Exercise goal.
Take every line from the entries below that includes the word "draw" and copy it.

======== The records ========

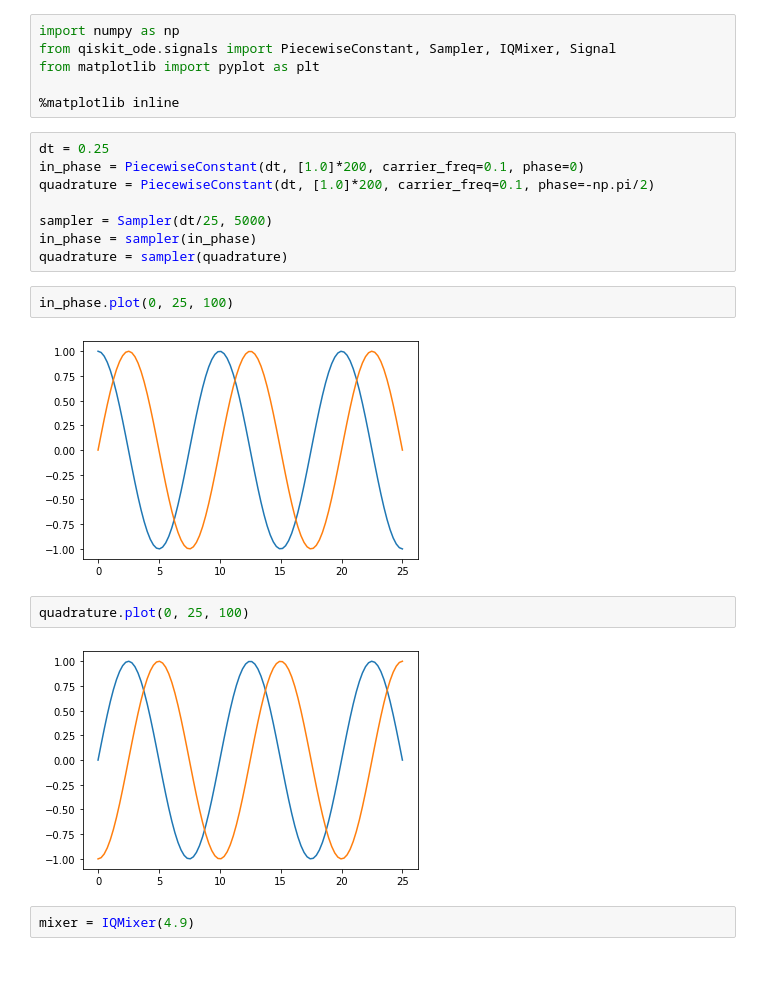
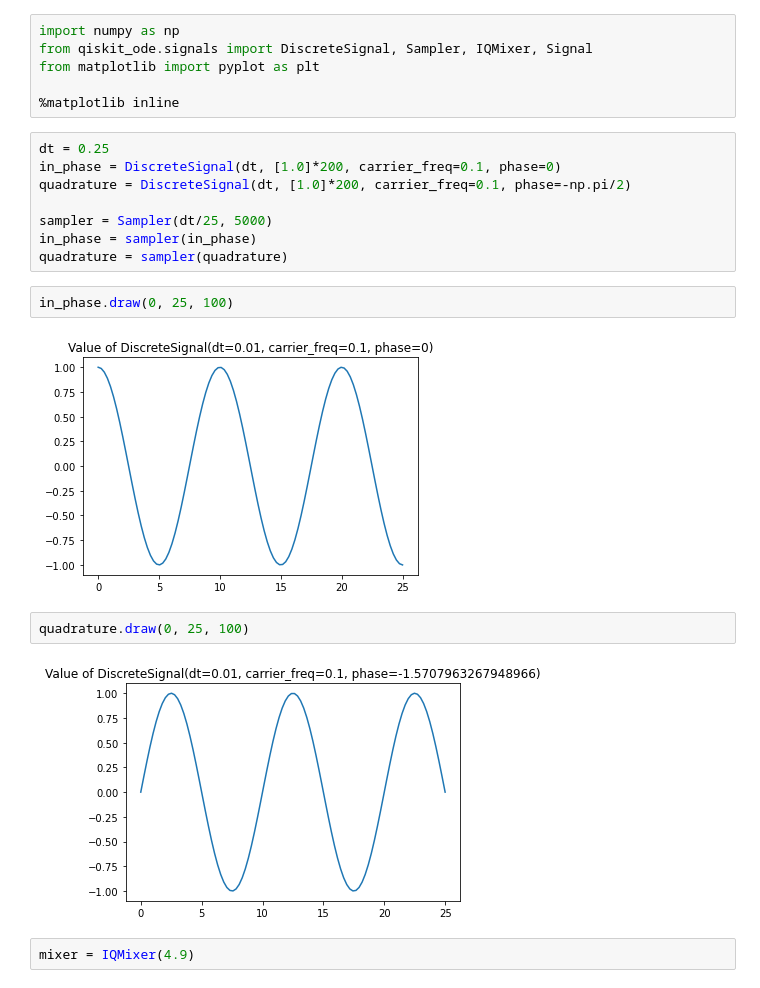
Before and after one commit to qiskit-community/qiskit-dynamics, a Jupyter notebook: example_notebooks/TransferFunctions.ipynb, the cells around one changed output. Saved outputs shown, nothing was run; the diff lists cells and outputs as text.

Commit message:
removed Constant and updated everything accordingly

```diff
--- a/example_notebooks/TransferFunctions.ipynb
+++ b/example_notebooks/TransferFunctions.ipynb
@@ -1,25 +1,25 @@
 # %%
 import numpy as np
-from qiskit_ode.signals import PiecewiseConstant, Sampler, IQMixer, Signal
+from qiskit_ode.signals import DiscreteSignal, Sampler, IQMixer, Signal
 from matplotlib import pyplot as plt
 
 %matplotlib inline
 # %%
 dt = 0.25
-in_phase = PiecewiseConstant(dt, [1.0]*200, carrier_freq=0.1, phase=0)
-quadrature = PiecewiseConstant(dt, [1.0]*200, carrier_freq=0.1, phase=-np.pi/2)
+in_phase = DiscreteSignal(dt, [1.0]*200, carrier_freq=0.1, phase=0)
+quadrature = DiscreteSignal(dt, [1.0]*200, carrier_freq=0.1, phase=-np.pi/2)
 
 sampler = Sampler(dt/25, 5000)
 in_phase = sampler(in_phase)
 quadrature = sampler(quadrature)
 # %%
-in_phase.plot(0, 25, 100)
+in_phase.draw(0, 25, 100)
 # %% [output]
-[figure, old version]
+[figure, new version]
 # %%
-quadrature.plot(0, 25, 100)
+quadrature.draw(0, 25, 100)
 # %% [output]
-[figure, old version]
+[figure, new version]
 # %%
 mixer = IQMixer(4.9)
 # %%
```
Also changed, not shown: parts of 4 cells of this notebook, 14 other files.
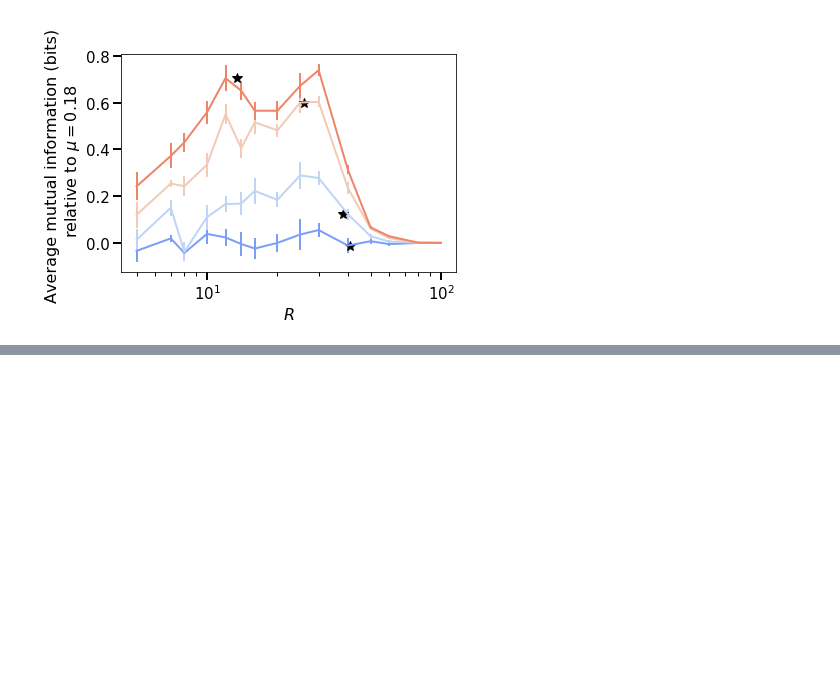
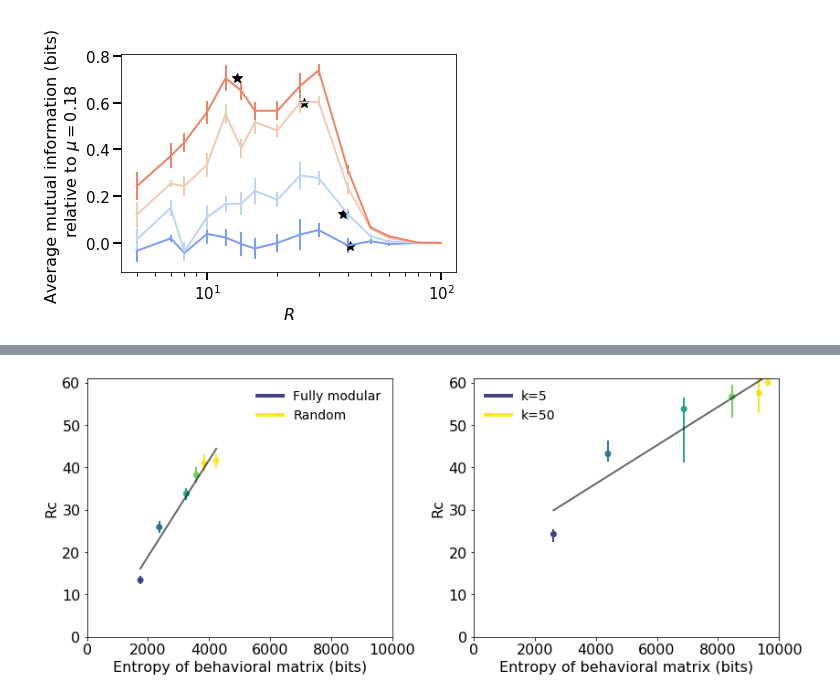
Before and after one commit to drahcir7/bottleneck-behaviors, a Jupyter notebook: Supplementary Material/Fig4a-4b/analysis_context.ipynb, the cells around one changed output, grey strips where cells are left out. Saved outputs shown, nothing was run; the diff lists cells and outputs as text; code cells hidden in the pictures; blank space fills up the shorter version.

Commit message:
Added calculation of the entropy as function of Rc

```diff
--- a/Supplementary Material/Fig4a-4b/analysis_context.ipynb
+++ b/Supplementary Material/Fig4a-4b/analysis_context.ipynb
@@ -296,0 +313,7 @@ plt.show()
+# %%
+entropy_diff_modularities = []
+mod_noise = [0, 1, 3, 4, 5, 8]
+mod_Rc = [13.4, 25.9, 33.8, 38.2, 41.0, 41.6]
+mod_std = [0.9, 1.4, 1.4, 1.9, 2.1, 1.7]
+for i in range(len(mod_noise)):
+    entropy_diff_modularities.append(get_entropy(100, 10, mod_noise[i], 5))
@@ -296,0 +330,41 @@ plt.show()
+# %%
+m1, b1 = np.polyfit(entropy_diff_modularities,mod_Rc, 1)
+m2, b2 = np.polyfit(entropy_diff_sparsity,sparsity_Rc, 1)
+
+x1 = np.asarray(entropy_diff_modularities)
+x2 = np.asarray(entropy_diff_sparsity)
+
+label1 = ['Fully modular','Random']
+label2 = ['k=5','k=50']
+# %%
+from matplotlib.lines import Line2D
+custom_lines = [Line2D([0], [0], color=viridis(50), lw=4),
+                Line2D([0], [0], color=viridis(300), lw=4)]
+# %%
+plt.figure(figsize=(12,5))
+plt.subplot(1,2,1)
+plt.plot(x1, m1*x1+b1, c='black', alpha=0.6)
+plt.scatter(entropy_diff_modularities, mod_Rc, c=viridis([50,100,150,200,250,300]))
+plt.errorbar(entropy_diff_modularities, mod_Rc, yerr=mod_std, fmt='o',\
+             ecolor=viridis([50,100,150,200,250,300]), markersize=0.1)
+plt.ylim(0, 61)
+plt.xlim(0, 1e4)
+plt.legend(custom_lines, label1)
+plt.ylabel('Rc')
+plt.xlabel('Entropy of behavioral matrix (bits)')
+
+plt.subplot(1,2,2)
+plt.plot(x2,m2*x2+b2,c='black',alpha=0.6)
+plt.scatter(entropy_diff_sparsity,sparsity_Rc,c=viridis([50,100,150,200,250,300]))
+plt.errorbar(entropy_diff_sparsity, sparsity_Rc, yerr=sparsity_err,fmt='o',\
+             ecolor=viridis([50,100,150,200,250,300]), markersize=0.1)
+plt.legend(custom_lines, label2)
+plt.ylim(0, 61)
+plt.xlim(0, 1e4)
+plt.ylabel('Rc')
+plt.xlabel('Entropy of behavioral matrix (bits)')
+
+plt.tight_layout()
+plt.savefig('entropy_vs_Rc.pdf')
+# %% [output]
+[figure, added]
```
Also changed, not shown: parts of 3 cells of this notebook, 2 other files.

========

Result of the exercise.
+in_phase.draw(0, 25, 100)
+quadrature.draw(0, 25, 100)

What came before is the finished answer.